Dismissals shield high-risk drivers
These courses are growing more popular, the author says. During 2005, 1.2 million California drivers attended traffic school, up 31 percent from 939,719 in 1996. In turn, courts are granting more traffic school dismissals, a move the report calls "unsettling in light of the strong evidence from prior DMV studies that the citation dismissal policy has a negative traffic safety impact."
Traffic school dismissals mask high-risk drivers, allowing them to sidestep penalties that normally would be deterrents, including license suspensions and revocations and higher insurance premiums. "Avoiding increased insurance premiums is one of the primary reasons violators choose the TVS [traffic violator school] option," the report notes. As a result, other people are exposed to these high-risk drivers and "may be subject to higher premiums to compensate for the TVS drivers' lower insurance rates."
The study compares 2 groups of drivers who received traffic citations during 2000-01. The traffic school group consisted of drivers who received dismissals, and the conviction group included drivers with 1-point moving violations. Prior to the violations, the traffic school drivers had characteristics associated with a lower crash risk than the convicted drivers — they were slightly older, more likely to be women and to drive commercially, and had better driving records during the previous 2 years.
Despite their lower initial crash risk, traffic school drivers had a subsequent crash rate that was about 5 percent higher than that of convicted drivers during the year following the citation. When the traffic school drivers' lower initial crash risk was considered, their crash rate was estimated to be about 10 percent higher than it would have been without the dismissal.
More crashes and millions in economic losses

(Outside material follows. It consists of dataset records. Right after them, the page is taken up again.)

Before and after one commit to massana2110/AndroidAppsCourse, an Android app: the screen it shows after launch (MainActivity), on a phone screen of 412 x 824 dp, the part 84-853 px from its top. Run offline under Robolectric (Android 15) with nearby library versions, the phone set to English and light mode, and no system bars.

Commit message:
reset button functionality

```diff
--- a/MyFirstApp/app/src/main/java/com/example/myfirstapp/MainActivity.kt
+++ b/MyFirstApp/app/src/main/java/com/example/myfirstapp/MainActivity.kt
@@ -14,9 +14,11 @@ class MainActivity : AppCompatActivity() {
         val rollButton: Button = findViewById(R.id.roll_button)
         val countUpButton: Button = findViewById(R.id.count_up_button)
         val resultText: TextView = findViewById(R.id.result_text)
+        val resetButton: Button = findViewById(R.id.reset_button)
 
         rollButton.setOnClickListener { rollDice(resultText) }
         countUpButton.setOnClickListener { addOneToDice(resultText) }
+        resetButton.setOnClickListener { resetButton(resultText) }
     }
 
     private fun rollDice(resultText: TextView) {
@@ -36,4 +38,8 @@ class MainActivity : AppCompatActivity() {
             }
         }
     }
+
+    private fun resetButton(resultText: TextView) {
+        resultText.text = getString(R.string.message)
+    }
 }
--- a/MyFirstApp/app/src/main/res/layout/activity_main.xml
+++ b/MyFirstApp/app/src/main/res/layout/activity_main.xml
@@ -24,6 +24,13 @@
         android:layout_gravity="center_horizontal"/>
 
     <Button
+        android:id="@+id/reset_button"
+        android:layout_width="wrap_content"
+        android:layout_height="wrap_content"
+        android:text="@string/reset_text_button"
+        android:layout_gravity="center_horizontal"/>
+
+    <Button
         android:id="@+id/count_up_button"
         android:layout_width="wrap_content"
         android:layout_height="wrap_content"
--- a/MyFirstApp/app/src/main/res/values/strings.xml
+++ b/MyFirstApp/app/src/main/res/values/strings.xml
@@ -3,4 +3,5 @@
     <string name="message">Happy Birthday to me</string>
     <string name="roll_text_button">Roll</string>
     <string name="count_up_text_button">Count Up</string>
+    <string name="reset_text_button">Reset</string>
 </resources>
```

About 12,300 crashes each year occur because of the 1.2 million drivers who receive traffic school citation dismissals, the report estimates. The author pegged annual economic losses associated with these crashes at $398 million.
""Any educational benefit from TVS instruction is not enough to offset the negative traffic safety impact of avoiding [negligent operator treatment system] interventions made possible by the citation dismissal policy," the report states.

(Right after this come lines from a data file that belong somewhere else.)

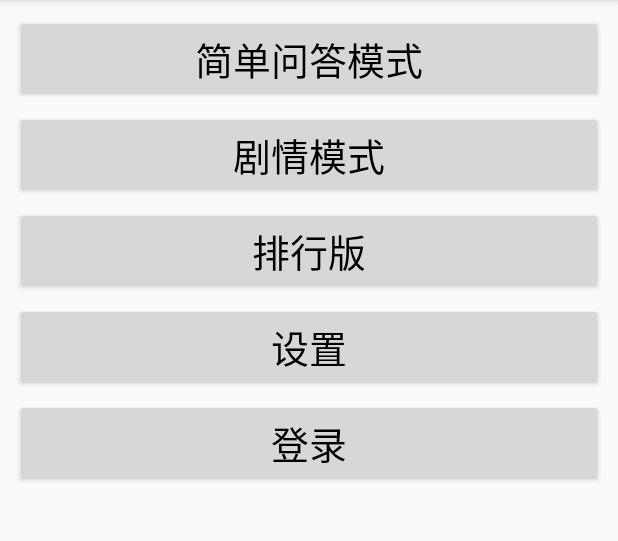
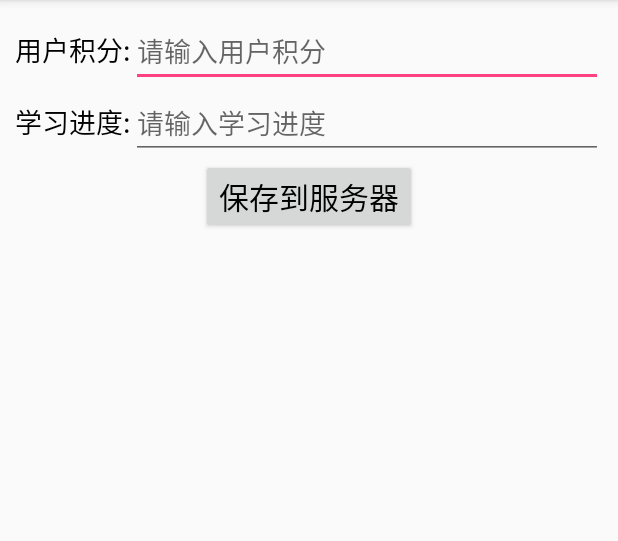
Before and after one commit to CFLOVEYR/AndroidStudy, an Android app: the MainActivity screen opened directly, with no data from a screen before it, after a tap on "简单问答模式", on a phone screen of 412 x 824 dp, the part 84-625 px from its top. Run offline under Robolectric (Android 15) with nearby library versions, the light colour scheme and no system bars.

Commit message:
1 实现了学习版块学习进度,和积分上传到服务器的功能完成 2 实现了在排行榜从服务器获得用户的所有信息

```diff
--- a/studyingandroid/src/main/AndroidManifest.xml
+++ b/studyingandroid/src/main/AndroidManifest.xml
@@ -45,7 +45,9 @@
             android:value="@integer/google_play_services_version" />
 
         <activity android:name=".activity.SettingActivity" />
-        <activity android:name=".activity.login.PickUpPSDActivity"></activity>
+        <activity android:name=".activity.login.PickUpPSDActivity" />
+        <activity android:name=".activity.StudyActivity" />
+        <activity android:name=".activity.RankActivity"></activity>
     </application>
 
 </manifest>
--- a/studyingandroid/src/main/java/com/beyondself/jalen/studyingandroid/activity/MainActivity.java
+++ b/studyingandroid/src/main/java/com/beyondself/jalen/studyingandroid/activity/MainActivity.java
@@ -67,15 +67,15 @@ public class MainActivity extends AppCompatActivity implements View.OnClickListe
 
     @Override
     public void onClick(View v) {
-        switch (v.getId()){
+        switch (v.getId()) {
             case R.id.bt_answer_pattern:
-
+                startActivity(new Intent(MainActivity.this, StudyActivity.class));
                 break;
             case R.id.bt_story_pattern:
 
                 break;
             case R.id.bt_rank:
-
+                startActivity(new Intent(MainActivity.this, RankActivity.class));
                 break;
             case R.id.bt_setting:
                 startActivity(new Intent(MainActivity.this, SettingActivity.class));
@@ -87,7 +87,7 @@ public class MainActivity extends AppCompatActivity implements View.OnClickListe
                     ToastUtils.showToast(this, "已经登录了!!么么哒");
                 } else {
                     //缓存用户对象为空时， 可打开用户登录界面…
-                    startActivity(new Intent(MainActivity.this,LoginActivity.class));
+                    startActivity(new Intent(MainActivity.this, LoginActivity.class));
                 }
 
                 break;
--- /dev/null
+++ b/studyingandroid/src/main/java/com/beyondself/jalen/studyingandroid/activity/StudyActivity.java
@@ -0,0 +1,55 @@
+package com.beyondself.jalen.studyingandroid.activity;
+
+import android.support.v7.app.AppCompatActivity;
+import android.os.Bundle;
+import android.text.TextUtils;
+import android.view.View;
+import android.widget.EditText;
+import android.widget.Toast;
+
+import com.beyondself.jalen.studyingandroid.R;
+import com.beyondself.jalen.studyingandroid.domain.Studyer;
+
+import cn.bmob.v3.listener.SaveListener;
+
+public class StudyActivity extends AppCompatActivity {
+
+    private EditText et_input_progress;
+    private EditText et_input_score;
+
+    @Override
+    protected void onCreate(Bundle savedInstanceState) {
+        super.onCreate(savedInstanceState);
+        setContentView(R.layout.activity_study);
+        initView();
+    }
+
+    private void initView() {
+        et_input_score = (EditText) findViewById(R.id.et_input_score);
+        et_input_progress = (EditText) findViewById(R.id.et_input_progress);
+    }
+
+    public void saveUserToServer(View view) {
+        String score = et_input_score.getText().toString();
+        String progress = et_input_progress.getText().toString();
+        if (TextUtils.isEmpty(score)||TextUtils.isEmpty(progress)) {
+            Toast.makeText(StudyActivity.this, "输入内容不能为空哟!!么么哒", Toast.LENGTH_SHORT).show();
+        }else{
+            Studyer user=new Studyer();
+            user.setScore(Integer.parseInt(score));
+            user.setProgress(Integer.parseInt(progress));
+            user.save(this, new SaveListener() {
+                @Override
+                public void onSuccess() {
+                    Toast.makeText(StudyActivity.this, "保存成功", Toast.LENGTH_SHORT).show();
+                }
+
+                @Override
+                public void onFailure(int i, String s) {
+                    Toast.makeText(StudyActivity.this, "保存失败", Toast.LENGTH_SHORT).show();
+                }
+            });
+        }
+
+    }
+}
--- /dev/null
+++ b/studyingandroid/src/main/res/layout/activity_study.xml
@@ -0,0 +1,58 @@
+<?xml version="1.0" encoding="utf-8"?>
+<LinearLayout xmlns:android="http://schemas.android.com/apk/res/android"
+    xmlns:tools="http://schemas.android.com/tools"
+    android:layout_width="match_parent"
+    android:layout_height="match_parent"
+    android:orientation="vertical"
+    android:padding="10dp"
+    tools:context="com.beyondself.jalen.studyingandroid.activity.StudyActivity">
+
+    <LinearLayout
+        android:layout_width="match_parent"
+        android:layout_height="wrap_content"
+        android:orientation="horizontal">
+
+        <TextView
+            android:layout_width="wrap_content"
+            android:layout_height="wrap_content"
+            android:text="用户积分:"
+            android:textColor="@color/black"
+            android:textSize="18sp" />
+
+        <EditText
+            android:id="@+id/et_input_score"
+            android:layout_width="0dp"
+            android:layout_height="wrap_content"
+            android:layout_weight="1"
+            android:hint="请输入用户积分" />
+    </LinearLayout>
+
+    <LinearLayout
+        android:layout_width="match_parent"
+        android:layout_height="wrap_content"
+        android:orientation="horizontal">
+
+        <TextView
+            android:layout_width="wrap_content"
+            android:layout_height="wrap_content"
+            android:text="学习进度:"
+            android:textColor="@color/black"
+            android:textSize="18sp" />
+
+        <EditText
+            android:id="@+id/et_input_progress"
+            android:layout_width="0dp"
+            android:layout_height="wrap_content"
+            android:layout_weight="1"
+            android:hint="请输入学习进度" />
+    </LinearLayout>
+
+    <Button
+        android:textColor="#000"
+        android:textSize="20sp"
+        android:onClick="saveUserToServer"
+        android:layout_gravity="center_horizontal"
+        android:layout_width="wrap_content"
+        android:layout_height="wrap_content"
+        android:text="保存到服务器" />
+</LinearLayout>
```
Also changed, not shown: studyingandroid/src/main/java/com/beyondself/jalen/studyingandroid/activity/RankActivity.java (added, +122 -0 lines), studyingandroid/src/main/java/com/beyondself/jalen/studyingandroid/domain/Studyer.java (+0 -17 lines), studyingandroid/src/main/res/layout/activity_rank.xml (added, +23 -0 lines), studyingandroid/src/main/res/layout/rank_item.xml (added, +41 -0 lines), studyingandroid/libs/org.apache.http.legacy.jar (deleted), studyingandroid/libs/xUtils-2.6.14.jar (deleted).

Revamping rules to prevent abuse
The author recommends assigning negligent operator points to all traffic school dismissals and unmasking the original traffic school dismissal if a driver receives a second dismissal or traffic conviction within 18 months of the first incident. Traffic school attendance would hinge on a driver's having a clean driving record 2 years prior to the conviction. The report also says courts should be barred from using traffic violator school to dismiss more than 1 citation within any 18-month period, as well as major violations.
The study corroborates 3 previous California DMV reports indicating that traffic schools don't reduce the risk of future crashes (see Advisory No. 7, January 1990, and Advisory No. 10, August 1992). California DMV studies in 1993, 1999, and 2003 found that traffic school dismissals combined with other risk factors increase the likelihood of a crash among traffic school drivers beyond that of drivers deemed negligent operators.
For further information, see "A Traffic Safety Evaluation of California's Traffic Violator School Citation Dismissal Policy" by Michael A. Gebers, California Department of Motor Vehicles, Research and Development Branch, April 2007.